Throughout many conflicts – social and warfare – songs and music videos have been censored to stop the exposure of content that may be too ‘dangerous’ for certain audiences. Sometimes these bans can be ridiculous, which is particularly true of the 1990s ban on ABBA’s ‘Waterloo’. Due to its connotations with armies and fighting, amidst the ongoing Gulf War, BBC deemed it inappropriate to play, despite few actually connecting this song to literal war.
The 1980s saw the beginning of the war on drugs campaign which seemed to attack minority groups, specifically in America. The ‘race wars’ as it is often referred to, is most stressed through hip-hop and rap, causing the banning of multiple rap songs. A key example of this censorship can be seen in the music created by N.W.A. Their hit tracks ‘Fuck Da Police’ and ‘Straight Outta Compton’ were both banned from radio and MTV, labelling them ‘The World’s Most Dangerous Group’. These were protest songs about the mistreatment of black Americans by law enforcement and society, and though the songs have dark content and violent lyrics, it only portrays the realities for black Americans. The banning of N.W.A’s music shows the controversial ways in which music is banned, as we are told we have the right of free speech, yet we are restricted in our portrayal of it.
This same theme of censorship is displayed throughout rock music as well, with music video for The Cranberries ‘Zombie’ (dir. Samuel Bayer) as a prime example. The BBC banned this video due to its troubling footage which included images of children holding guns. ‘Zombie’ was a response to an IRA bombing causing the death of two young children – The Cranberries were condemning the IRA. The music video showed real life footage of the struggles going on in Northern Ireland and the censorship of the video only takes away the message of the song. This opens up the question of whether we should be protected by such scenes because of the hurt they may cause, or if we should be able to see the brutal realities of real life.
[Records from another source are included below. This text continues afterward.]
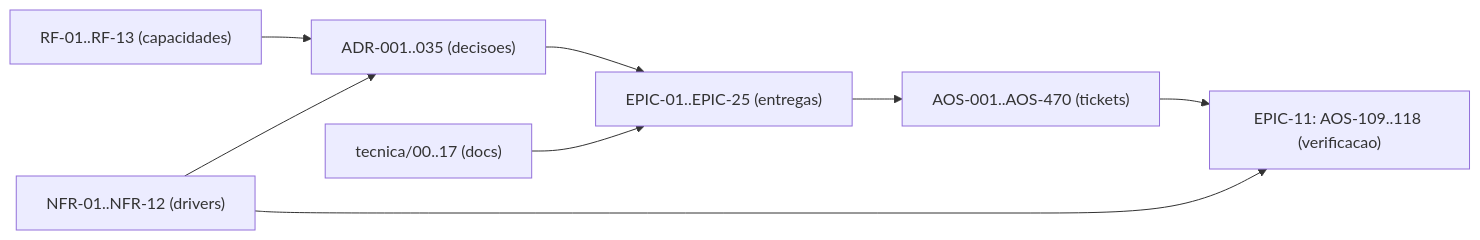
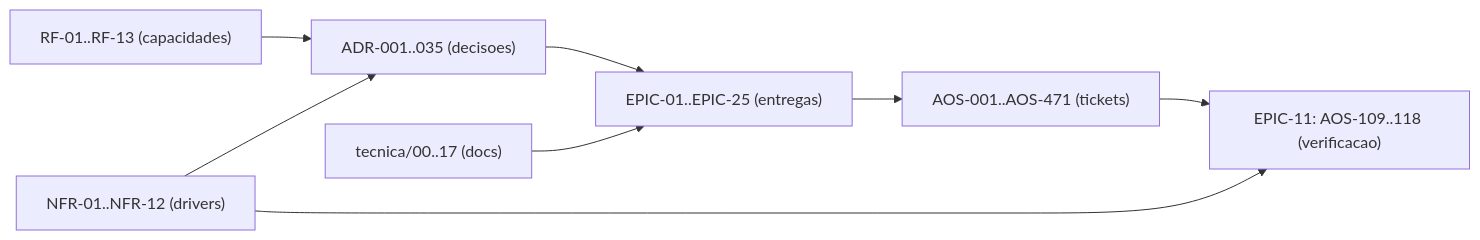
Before and after one commit to albinoJimy/aos: the diagram in tecnica/16_Rastreabilidade_RTM.md, drawn with Mermaid. The commit also changed other lines of this file and 5 other files, not shown here.

````diff
--- a/tecnica/16_Rastreabilidade_RTM.md
+++ b/tecnica/16_Rastreabilidade_RTM.md
@@ -201,10 +201,10 @@
 ```mermaid
 flowchart LR
     RF["RF-01..RF-13 (capacidades)"] --> ADR["ADR-001..035 (decisoes)"]
     NFR["NFR-01..NFR-12 (drivers)"] --> ADR
     ADR --> EPIC["EPIC-01..EPIC-25 (entregas)"]
-    EPIC --> TICK["AOS-001..AOS-470 (tickets)"]
+    EPIC --> TICK["AOS-001..AOS-471 (tickets)"]
     DOC["tecnica/00..17 (docs)"] --> EPIC
     TICK --> TEST["EPIC-11: AOS-109..118 (verificacao)"]
     NFR --> TEST
 ```
````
Music censorship acts in many ways and its usual purpose is to protect listeners from language and/or visuals that could potentially be harmful. Though many negatives towards censorship have been mentioned there are some positives, as it can protect vulnerable people from accessing content that could influence their behaviours. However, as shown through The Cranberries ‘Zombie’, the uncensored version of music is still accessible for users, making censorship seem more of a way for radio stations and TV to control what we listen to. With a majority of political songs being censored/banned it creates an idea that maybe censorship is to stop our political thinking. Do you think music should be censored even during times of conflict, or is this simply a way of controlling what we see and hear during such times?